◆ **MATERIAL FOR THIS EXERCISE**:
►

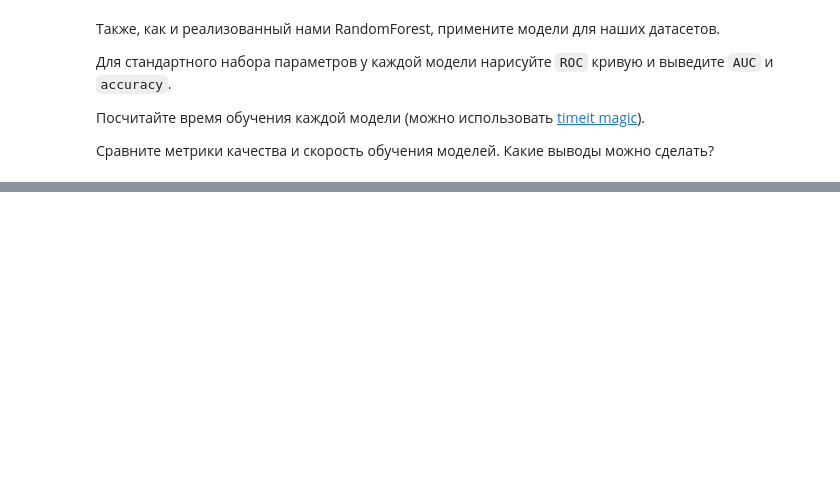
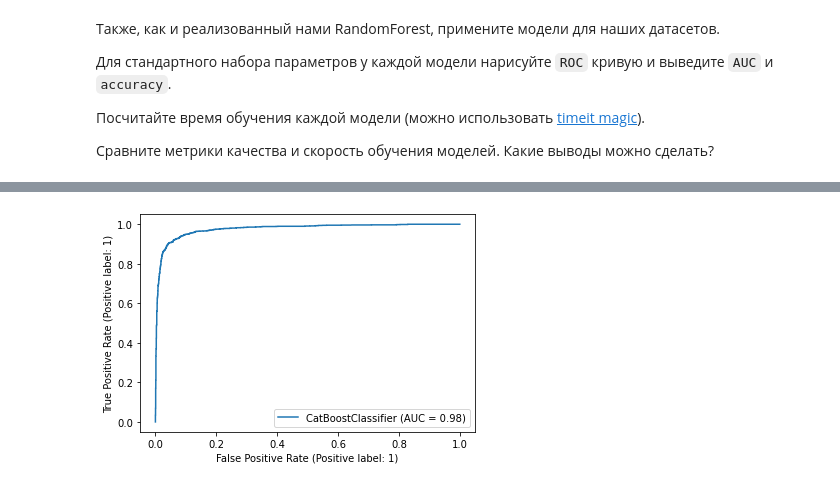
Before and after one commit to yegorov-boris/bioinf, a Jupyter notebook: HW4_Ensembles.ipynb, the cells around one changed output, grey strips where cells are left out. Cells and saved outputs as stored; diff of their text form; code cells hidden in the pictures; blank space fills up the shorter version.

```diff
--- a/HW4_Ensembles.ipynb
+++ b/HW4_Ensembles.ipynb
@@ -365,0 +388,8 @@ _Ваш ответ_
+# %%
+rfc = RandomForestClassifier(min_samples_leaf=10, max_depth=10, n_estimators=100)
+rfc.fit(X_spam_train, y_spam_train)
+print("Importance:")
+importance = feature_importance(rfc)
+importance.sort(key = lambda i: i[1])
+for (k, v) in importance:
+    print(k, v)
@@ -391,0 +479,12 @@ _Ваш ответ_
+# %%
+model = CatBoostClassifier(verbose=False)
+# train the model
+%time model.fit(X_spam_train, y_spam_train)
+# make the prediction using the resulting model
+preds_class = model.predict(X_spam_test)
+preds_proba = model.predict_proba(X_spam_test)
+print("accuracy:", accuracy_score(y_spam_test, preds_class))
+print("AUC:", roc_auc_score(y_spam_test, preds_proba[:, 1]))
+metrics.plot_roc_curve(model, X_spam_test, y_spam_test)
+plt.show()
+# %% [output]
@@ -391,0 +495 @@ _Ваш ответ_
+[figure, added]
```
Also changed, not shown: parts of 19 cells of this notebook.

◄

◆ **WHAT TO PRODUCE**: List each line in the listing that contains the string "ipynb".

◆ **TASK OUTPUT**:
Before and after one commit to yegorov-boris/bioinf, a Jupyter notebook: HW4_Ensembles.ipynb, the cells around one changed output, grey strips where cells are left out. Cells and saved outputs as stored; diff of their text form; code cells hidden in the pictures; blank space fills up the shorter version.
--- a/HW4_Ensembles.ipynb
+++ b/HW4_Ensembles.ipynb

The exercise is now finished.